What lines in the entries below contain the word "framework"? Copy all of them.
↓
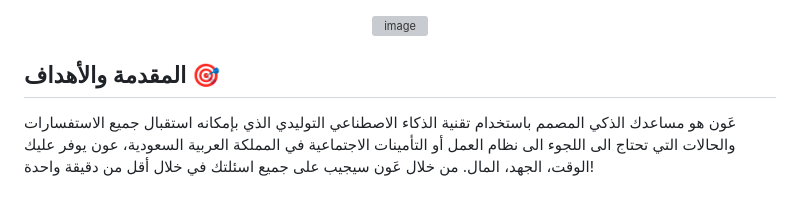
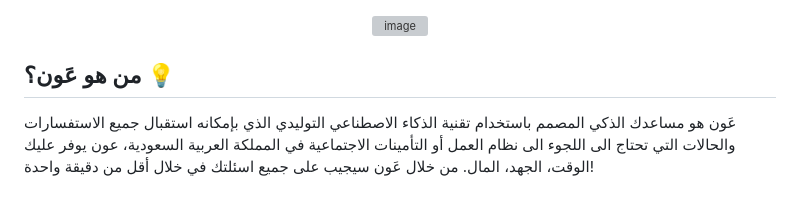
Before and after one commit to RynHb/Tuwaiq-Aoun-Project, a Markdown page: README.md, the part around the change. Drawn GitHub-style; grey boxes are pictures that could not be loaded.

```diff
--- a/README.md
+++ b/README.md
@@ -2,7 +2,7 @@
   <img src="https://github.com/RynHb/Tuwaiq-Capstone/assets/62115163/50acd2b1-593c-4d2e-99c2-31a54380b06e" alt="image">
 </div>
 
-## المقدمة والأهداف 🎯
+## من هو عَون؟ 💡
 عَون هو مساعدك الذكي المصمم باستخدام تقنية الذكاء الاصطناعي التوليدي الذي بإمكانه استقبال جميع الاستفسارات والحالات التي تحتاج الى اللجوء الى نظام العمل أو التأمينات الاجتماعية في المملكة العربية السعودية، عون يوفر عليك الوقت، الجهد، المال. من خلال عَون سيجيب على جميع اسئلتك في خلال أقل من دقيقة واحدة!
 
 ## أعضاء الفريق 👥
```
↑
↓
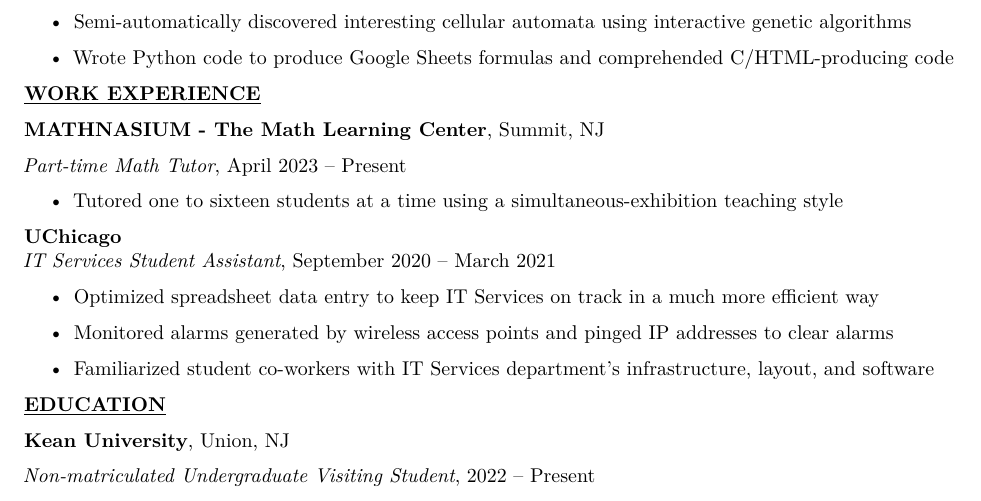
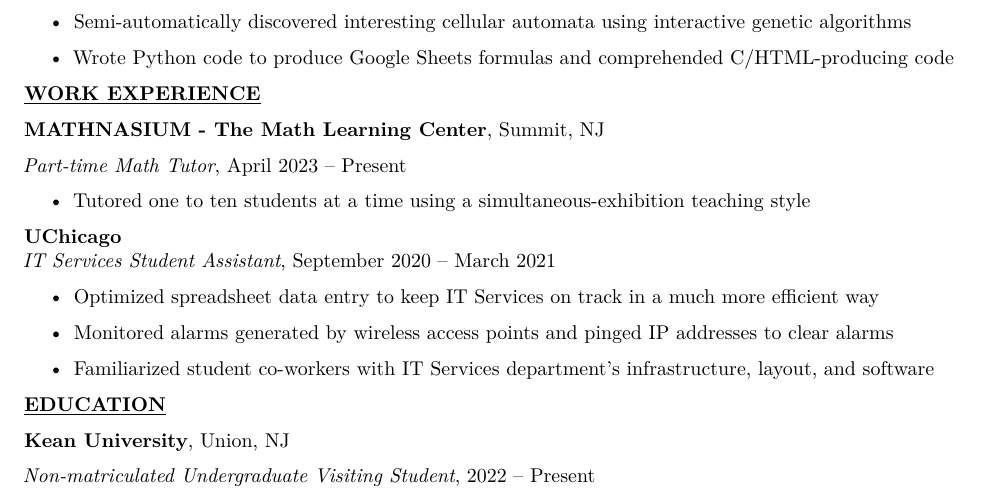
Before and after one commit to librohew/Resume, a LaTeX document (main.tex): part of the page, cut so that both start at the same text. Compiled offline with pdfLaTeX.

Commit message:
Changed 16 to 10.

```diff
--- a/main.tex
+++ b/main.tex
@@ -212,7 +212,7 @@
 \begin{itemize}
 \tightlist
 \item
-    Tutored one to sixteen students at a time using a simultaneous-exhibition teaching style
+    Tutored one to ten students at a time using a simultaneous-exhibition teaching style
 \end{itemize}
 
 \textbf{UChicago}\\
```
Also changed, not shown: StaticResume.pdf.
↑
↓
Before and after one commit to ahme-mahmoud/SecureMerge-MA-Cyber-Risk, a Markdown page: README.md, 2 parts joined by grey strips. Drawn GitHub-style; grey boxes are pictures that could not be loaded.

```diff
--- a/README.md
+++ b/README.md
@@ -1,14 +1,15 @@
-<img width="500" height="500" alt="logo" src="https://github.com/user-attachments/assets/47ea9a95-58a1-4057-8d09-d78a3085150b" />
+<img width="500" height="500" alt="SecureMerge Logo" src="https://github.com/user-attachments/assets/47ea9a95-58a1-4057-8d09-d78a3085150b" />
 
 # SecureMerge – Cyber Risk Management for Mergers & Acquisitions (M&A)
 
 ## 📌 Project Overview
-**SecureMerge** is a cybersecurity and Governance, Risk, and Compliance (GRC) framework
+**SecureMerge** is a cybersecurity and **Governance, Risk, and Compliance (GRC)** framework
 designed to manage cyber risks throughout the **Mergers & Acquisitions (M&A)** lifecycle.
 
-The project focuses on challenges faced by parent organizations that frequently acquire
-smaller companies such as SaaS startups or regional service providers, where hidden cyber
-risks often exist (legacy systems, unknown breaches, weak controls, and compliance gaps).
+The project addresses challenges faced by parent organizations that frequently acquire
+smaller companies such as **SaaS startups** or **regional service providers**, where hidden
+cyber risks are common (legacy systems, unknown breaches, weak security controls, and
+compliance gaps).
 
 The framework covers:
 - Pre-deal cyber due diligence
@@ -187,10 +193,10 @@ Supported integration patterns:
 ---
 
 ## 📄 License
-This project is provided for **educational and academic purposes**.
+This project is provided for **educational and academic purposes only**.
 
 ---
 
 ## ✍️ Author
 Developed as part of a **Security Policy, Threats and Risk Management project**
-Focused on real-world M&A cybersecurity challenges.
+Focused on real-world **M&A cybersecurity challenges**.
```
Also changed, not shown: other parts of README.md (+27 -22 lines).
↑
= REPLY TO THE TASK =
-**SecureMerge** is a cybersecurity and Governance, Risk, and Compliance (GRC) framework
+**SecureMerge** is a cybersecurity and **Governance, Risk, and Compliance (GRC)** framework
 The framework covers:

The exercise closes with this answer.